As a speed-dating skeptic myself, it is intriguing to discover that although a six minute date does not offer sufficient time to learn a lot about a partner, the determinant in desire for a second interaction does not then completely fall to physical attraction. With social media and other modern technologies hastening our judgments of people, the ultimate impacts of these impressions remains a fruitful area of research.
Houser, Horan, and Furler recently conducted a study of 157 speed daters. They covered three basic issues in their study:
- How the dater’s predicted value of a future relationship relates to his/her attraction, similarity, and nonverbal communication to develop liking (such as eye contact) to her/his date.
- How the dater’s predicted value of a future relationship relates to his/her desire for a future date.
- How the dater’s attraction, similarity, and non-verbal communication relates to his/her desire for a future date.

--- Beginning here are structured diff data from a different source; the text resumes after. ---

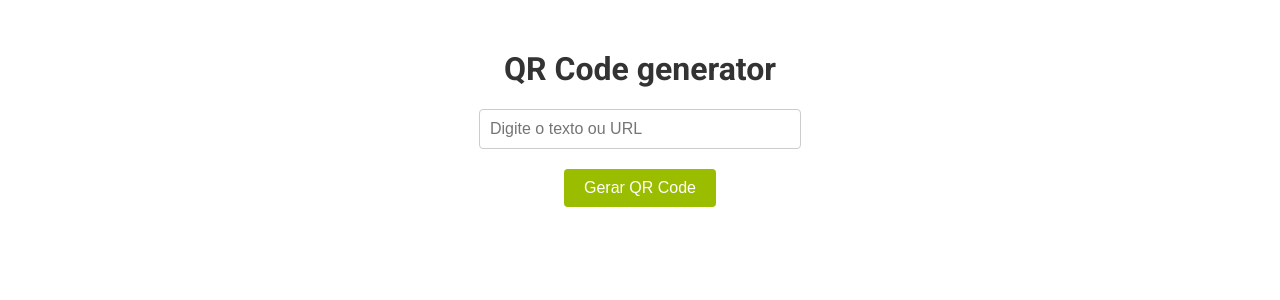
Repository: lenx0/QRCode-generator
Page: /
These files come from the project's save history. The page is drawn as it stood at one moment and after the next save; the edit follows.
The browser window is 1280 px wide. The pictures show the whole page.
The project was rebuilt for these pictures with package versions that can differ from the ones it lists, and the page was loaded fresh each time. Also part of the build but not shown: vite.config.ts.

Above is the page before, as saved 2024-06-21 12:43:37.

### index.html
<!doctype html>
<html lang="en">
  <head>
    <meta charset="UTF-8" />
    <link rel="icon" type="image/svg+xml" href="/vite.svg" />
    <meta name="viewport" content="width=device-width, initial-scale=1.0" />
    <link href="https://fonts.googleapis.com/css2?family=Roboto:wght@400;700&display=swap" rel="stylesheet">

    <title>Vite + React + TS</title>
  </head>
  <body>
    <div id="root"></div>
    <script type="module" src="/src/main.tsx"></script>
  </body>
</html>

### src/App.tsx
import QRCode from "./QRCode"
import "./App.css"

function App() {
  return (
    <QRCode />
  )
}

export default App

### src/QRCode.tsx
import React, { useState, ChangeEvent } from 'react';
import QRCode from 'qrcode.react';

const QRCodeGenerator: React.FC = () => {
  const [inputText, setInputText] = useState<string>('');
  const [qrCodeValue, setQrCodeValue] = useState<string>('');

  const handleChange = (e: ChangeEvent<HTMLInputElement>) => {
    setInputText(e.target.value);
  };

  const generateQRCode = () => {
    setQrCodeValue(inputText);
  };

  return (
    <div style={{ textAlign: 'center', marginTop: '50px' }}>
      <h1>QR Code generator</h1>
      <input
        type="text"
        value={inputText}
        onChange={handleChange}
        placeholder="Digite o texto ou URL"
        style={{ padding: '10px', width: '300px', marginBottom: '20px' }}
      />
      <br />
      <button onClick={generateQRCode} style={{ padding: '10px 20px', cursor: 'pointer' }}>
        Gerar QR Code
      </button>
      <div style={{ marginTop: '30px' }}>
        {qrCodeValue && <QRCode value={qrCodeValue} />}
      </div>
    </div>
  );
};

export default QRCodeGenerator;

### src/App.css
body {
  font-family: 'Roboto', sans-serif;
}

.App {
  display: flex;
  justify-content: center;
  align-items: center;
  height: 100vh;
  background-color: #f0f0f0;
}

h1 {
  color: #333;
}

input {
  font-size: 16px;
  border: 1px solid #ccc;
  border-radius: 4px;
}

button {
  font-size: 16px;
  border: none;
  border-radius: 4px;
  background-color: #9abd00;
  color: white;
}

button:hover {
  background-color: #0056b3;
}

Loaded but not shown: src/main.tsx (common file); src/index.css (common file)

After the next save:
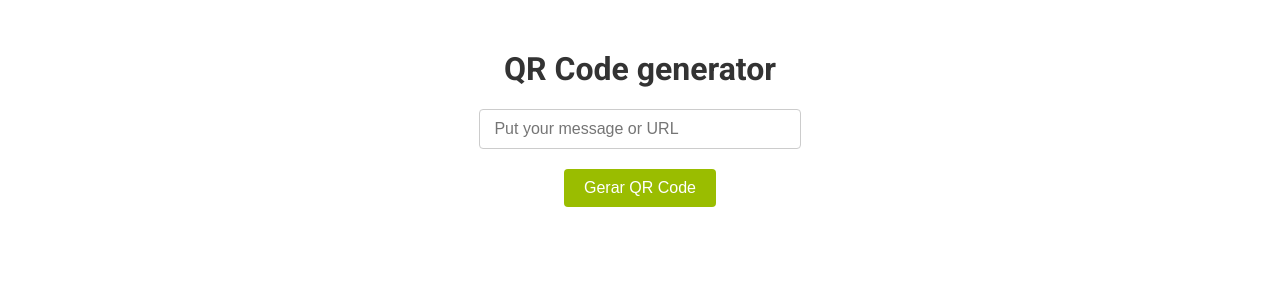
Saved 9 s later.
--- a/src/QRCode.tsx
+++ b/src/QRCode.tsx
@@ -20,7 +20,7 @@ const QRCodeGenerator: React.FC = () => {
         type="text"
         value={inputText}
         onChange={handleChange}
-        placeholder="Digite o texto ou URL"
+        placeholder=" Put your message or URL"
         style={{ padding: '10px', width: '300px', marginBottom: '20px' }}
       />
       <br />
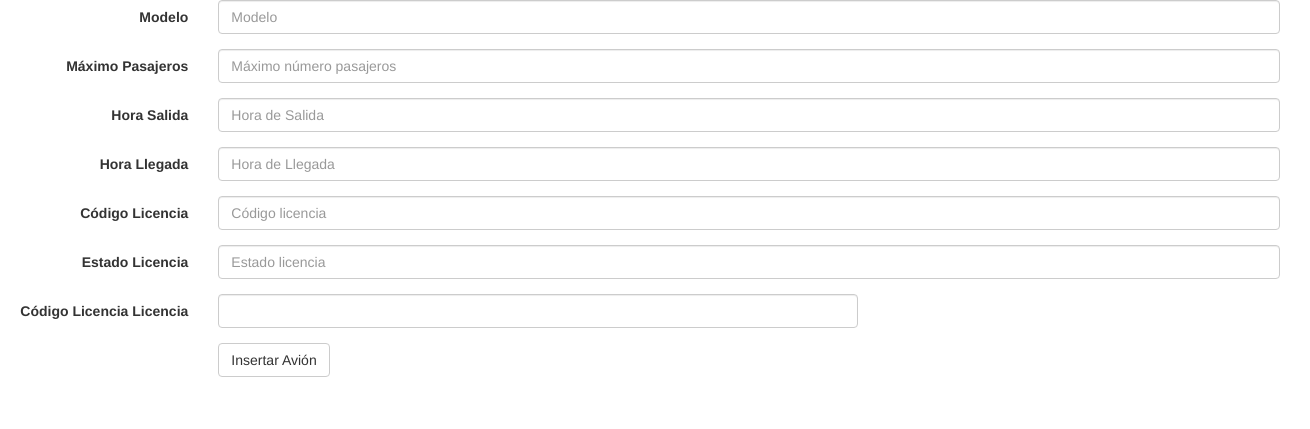
Repository: asbag/gestionaena
Page: http://localhost/gestionaena/WEB-INF/views/avion/formAvion.jsp
These files come from the project's save history. The page is drawn as it stood at one moment and after the next save; the edit follows.
The browser window is 1280 px wide. The page is 1310 px wide, so the pictures cover 1310 px, including what lies to the right of the window. The pictures show the whole page.
The page is served by Tomcat 9. Nobody is signed in. The template is opened directly, without the code that normally fills it, so the values that code supplies are empty.

Above is the page before, as saved 2015-04-14 19:57:43.
Console error: ReferenceError: $ is not defined

After the next save:
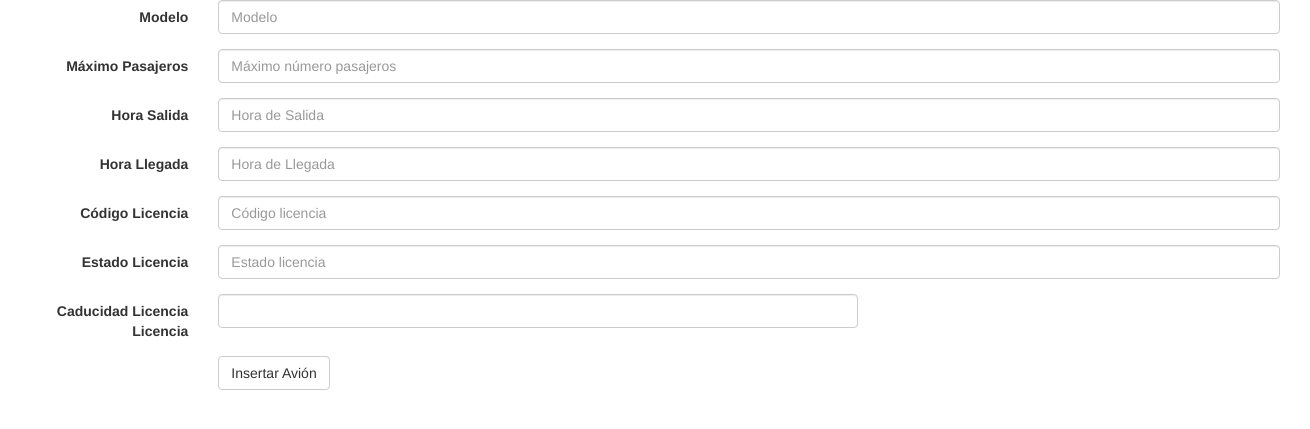
Saved 16 s later.
--- a/gestionaena/src/main/webapp/WEB-INF/views/avion/formAvion.jsp
+++ b/gestionaena/src/main/webapp/WEB-INF/views/avion/formAvion.jsp
@@ -65,7 +65,7 @@
 			</div>
 		</div>
 		<div class="form-group">
-			<label for="estado_licencia" class="col-sm-2 control-label">C&oacute;digo Licencia
+			<label for="estado_licencia" class="col-sm-2 control-label">Caducidad Licencia
 				Licencia</label>
 			<div class="row">
 				<div class='col-sm-6'>
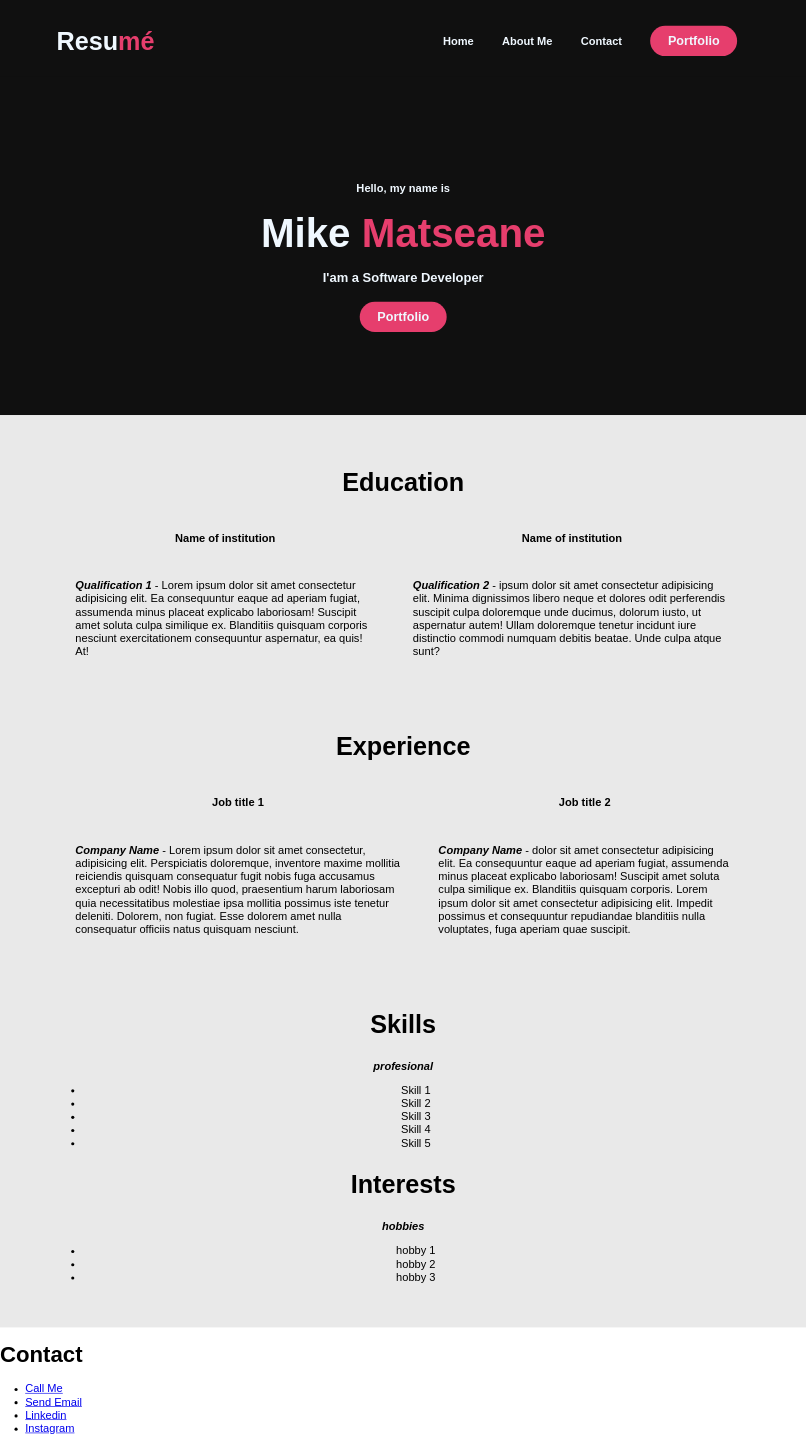
Repository: mikempho/Resume1
Page: resume1.html
The author's editor kept a copy of each file at every save. The page is drawn from the files as they stood at one save, then again after the next save.
The browser window is 1280 px wide. The pictures show the whole page, at 63% of full size.

Above is the page before, as saved 2022-03-29 11:04:14.

### resume1.html
<html lang="en">
<head>
    <meta charset="UTF-8">
    <meta http-equiv="X-UA-Compatible" content="IE=edge">
    <meta name="viewport" content="width=device-width, initial-scale=1.0">
    <link rel="stylesheet" href="./css/stylesheet.css">
    <title>Mike Matseane</title>
</head>
<body>

    <section>

        <div class="hero">
            <!-- Navigation Bar -->
            <nav class="navbar">
                <h2 class="resume-logo">Resu<span>mé</span></h2>
                <ul>
                    <li><a href="resume1.html">Home</a></li>
                    <li><a href="#education">About Me</a></li>
                    <li><a href="#contact-info">Contact</a></li>
                    <li><a href="#"><span class="call-to-action">Portfolio</span></a></li>
                </ul>
            </nav>

            <div class="intro">
                <!-- <img src="" alt="Profile-Img"> -->
                <h4>Hello, my name is </h4>
                <h1 class="name">Mike <span>Matseane</span></h1>
                <h3>I'am a Software Developer</h3>
                <a href="#"><span class="call-to-action">Portfolio</span></a>
            </div>

        </div>

        <main>
            <div class="first-main-section">
                    <!-- Education Section -->

                <div id="education">
                    <h2>Education</h2>
                    <div class="content">
                        <div class="container">
                            <h4>Name of institution</h4>
                            <p><strong><em>Qualification 1</em></strong> - Lorem ipsum dolor sit amet consectetur adipisicing elit. Ea consequuntur eaque ad aperiam fugiat, assumenda minus placeat explicabo laboriosam! Suscipit amet soluta culpa similique ex. Blanditiis quisquam corporis nesciunt exercitationem consequuntur aspernatur, ea quis! At!</p>
                        </div>
                        <div class="container">
                            <h4>Name of institution</h4>
                            <p><strong><em>Qualification 2</em></strong> - ipsum dolor sit amet consectetur adipisicing elit. Minima dignissimos libero neque et dolores odit perferendis suscipit culpa doloremque unde ducimus, dolorum iusto, ut aspernatur autem! Ullam doloremque tenetur incidunt iure distinctio commodi numquam debitis beatae. Unde culpa atque sunt?</p>
                        </div>
                    </div>
                </div>

                <!-- Experience Section-->
                <div id="experience">
                    <h2>Experience</h2>
                    <div class="content">
                        <div class="container">
                            <h4>Job title 1</h4>
                            <p><strong><em>Company Name</em></strong> - Lorem ipsum dolor sit amet consectetur, adipisicing elit. Perspiciatis doloremque, inventore maxime mollitia reiciendis quisquam consequatur fugit nobis fuga accusamus excepturi ab odit! Nobis illo quod, praesentium harum laboriosam quia necessitatibus molestiae ipsa mollitia possimus iste tenetur deleniti. Dolorem, non fugiat. Esse dolorem amet nulla consequatur officiis natus quisquam nesciunt.</p>
                        </div>
                        <div class="container">
                            <h4>Job title 2</h4>
                            <p><strong><em>Company Name</em></strong> - dolor sit amet consectetur adipisicing elit. Ea consequuntur eaque ad aperiam fugiat, assumenda minus placeat explicabo laboriosam! Suscipit amet soluta culpa similique ex. Blanditiis quisquam corporis. Lorem ipsum dolor sit amet consectetur adipisicing elit. Impedit possimus et consequuntur repudiandae blanditiis nulla voluptates, fuga aperiam quae suscipit.</p>
                        </div>
                    </div>
                </div>
            </div>
            <div class="second-main-section">
                <!-- Skills Section -->
                <div id="skills">
                    <h2>Skills</h2>
                    <div>
                        <p><strong><em>profesional</em></strong></p>
                        <ul>
                            <li>Skill 1</li>
                            <li>Skill 2</li>
                            <li>Skill 3</li>
                            <li>Skill 4</li>
                            <li>Skill 5</li>
                        </ul>
                    </div>
                </div>
                <div id="interests">
                    <h2>Interests</h2>
                    <div>
                        <p><strong><em>hobbies</em></strong></p>
                        <ul>
                            <li>hobby 1</li>
                            <li>hobby 2</li>
                            <li>hobby 3</li>
                        </ul>
                    </div>
                </div>
            </div>

        </main>
    </section>


    <!-- Footer Section -->
    <footer>
        <div id="contact-info">
            <h1>Contact</h1>
            <ul>
                <!-- target(_blank) = New Tab -->
                <!-- Call Me -->
                <li><a href="tel:0681454887" target="_blank">Call Me</a></li>

                <!-- Send Email -->
                <li><a href="mailto:mikempho03@gmail.com" target="_blank">Send Email</a></li>

                <!-- Linkedin (Socials) -->
                <li><a href="https://www.linkedin.com/feed/" target="_blank">Linkedin</a></li>

                <!-- Instagram -->
                <li><a href="https://www.instagram.com/mike_mx.sa/tagged/" target="_blank">Instagram</a></li>
            </ul>
        </div>

    </footer>
</body>
</html>

### css/stylesheet.css
body{
  font-family:Arial, Helvetica, sans-serif;
  font-size:110%;
  margin: 0;
}

h2 {
  font-size: 2.5rem;
}
/* Hero Section */

.hero {
  background-color: #101010;
  color: aliceblue;
  text-align: center;
}

span {
  color: E63E6D;
}

.resume-logo {
  font-size: 2.5rem;
  cursor: pointer;
}
.navbar {
  /* position: fixed; */
  display: flex;
  align-items: center;
  justify-content: space-between;
  padding-top: 10px;
  padding-left:7%;
  padding-right:7%;
  background-color: #101010;
  /* width: 100%; */
}

nav ul li{
  list-style: none;
  display: inline;
  padding: 0 20px;
  font-weight: 600;
  font-size:1.1rem;
}

nav ul li a {
  text-decoration: none;
  color: aliceblue;
}

.call-to-action {
  padding: 10px 25px;
  color: aliceblue;
  font-size: 20px;
  border: solid transparent;
  background-color:E63E6D;
  border-radius: 80px;
}

nav ul li a:hover {
  color: E63E6D;
  transition: 0.7s;
}

.call-to-action:hover {
  background-color: #101010;
  border-color: white;
  transition: 0.5s;
}

.intro {
  padding: 9rem 0;
}

.name {
  font-size: 4rem;
  margin: 0;
}

.intro a{
  text-decoration: none;
  font-weight: 600;
}

.intro h3 {
  margin-bottom: 40px;
}

/* Main Section  */

main {
  text-align: center;
  padding: 4% 7%;
  background-color: #e9e9e9;
}

.content {
  display: flex;
}

.content p {
  text-align: left;
  padding: 30px;
}

#education, #experience {
  margin-bottom: 70px;

}

After the next save:
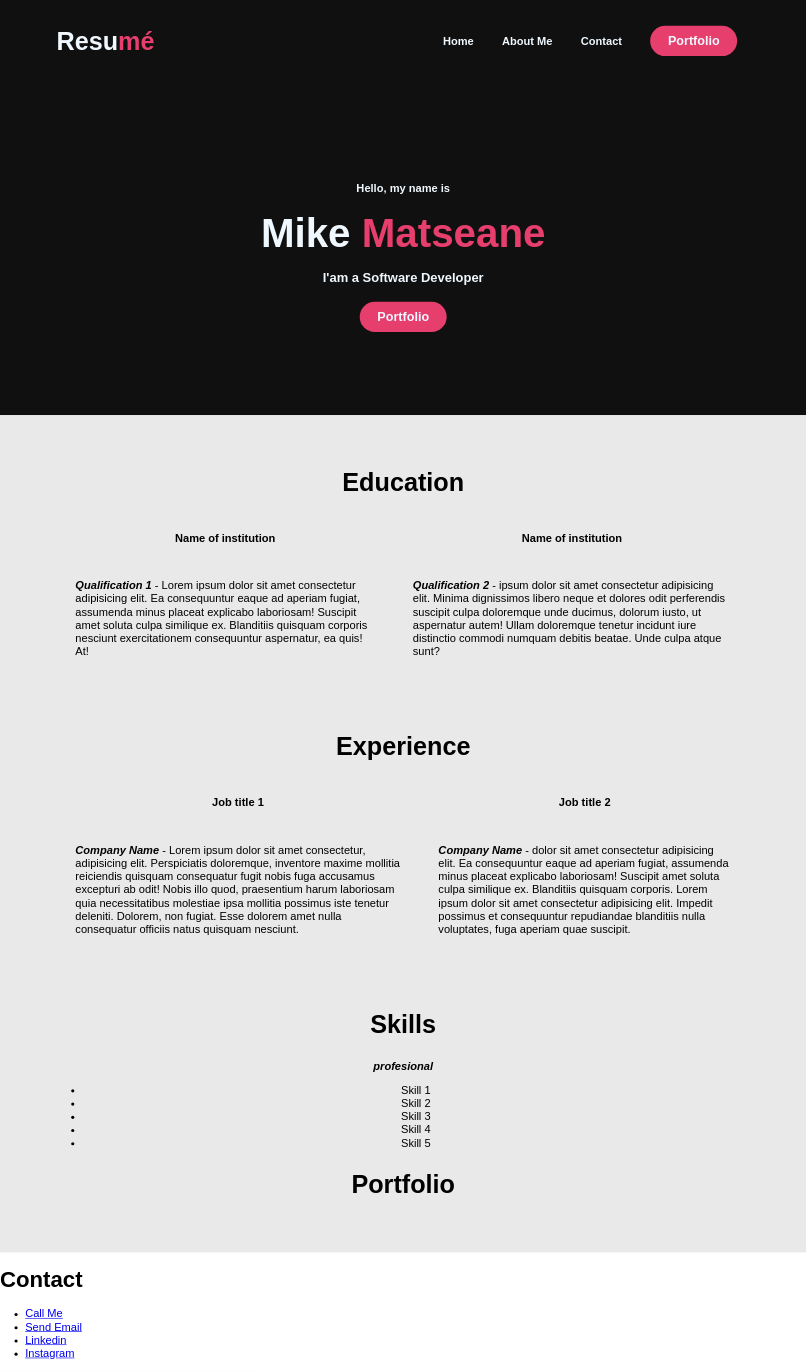
Saved 3 min 4 s later.
--- a/resume1.html
+++ b/resume1.html
@@ -80,15 +80,10 @@
                         </ul>
                     </div>
                 </div>
-                <div id="interests">
-                    <h2>Interests</h2>
+                <div id="portfolio">
+                    <h2>Portfolio</h2>
                     <div>
-                        <p><strong><em>hobbies</em></strong></p>
-                        <ul>
-                            <li>hobby 1</li>
-                            <li>hobby 2</li>
-                            <li>hobby 3</li>
-                        </ul>
+
                     </div>
                 </div>
             </div>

The results indicated that when a dater predicted the value of a future relationship to be high, their attraction and amount of positive nonverbal communication was high as well. Similarity however, did not relate to the predicted value of a future relationship. The results also revealed when the predicted values of future relationships to be high when so too was the desire for a future date. Obviously then, a high desire for a date positively corresponds to high levels of attraction and positive nonverbal communication. Using this principle, the researchers could predict with 77 percent accuracy whether a dater would desire another date.
With this knowledge of what makes people say yes or no to another date, people have the opportunity to become super speed-daters. They will know what to do to enhance their chances of getting another date and hopefully use the knowledge in their speed dating endeavors. This study has provided and proven prescript things one can do to achieve this end. For instance, a dater can practice grooming and hygiene in a way to make him or herself more attractive. Also, a dater can intentionally send nonverbal communication showing his or her interest such as leaning in, holding eye contact, and/or smiling. Finally, he or she can choose discussion topics that will make him or her seem pleasant and desirable to be around in the future. When attractiveness, nonverbal communication, and high perceived value of a future relationship are present the likelihood for a desired further date is high as well. As such, it appears that enhancing any or all of these criteria will also enhance one’s date probability.
Houser, M.L., Horan, S.M., & Furler, L.A. (2008). Dating in the fast lane: how communication predicts speed-dating success. Journal of Social and Personal Relationships, 25, 749-768.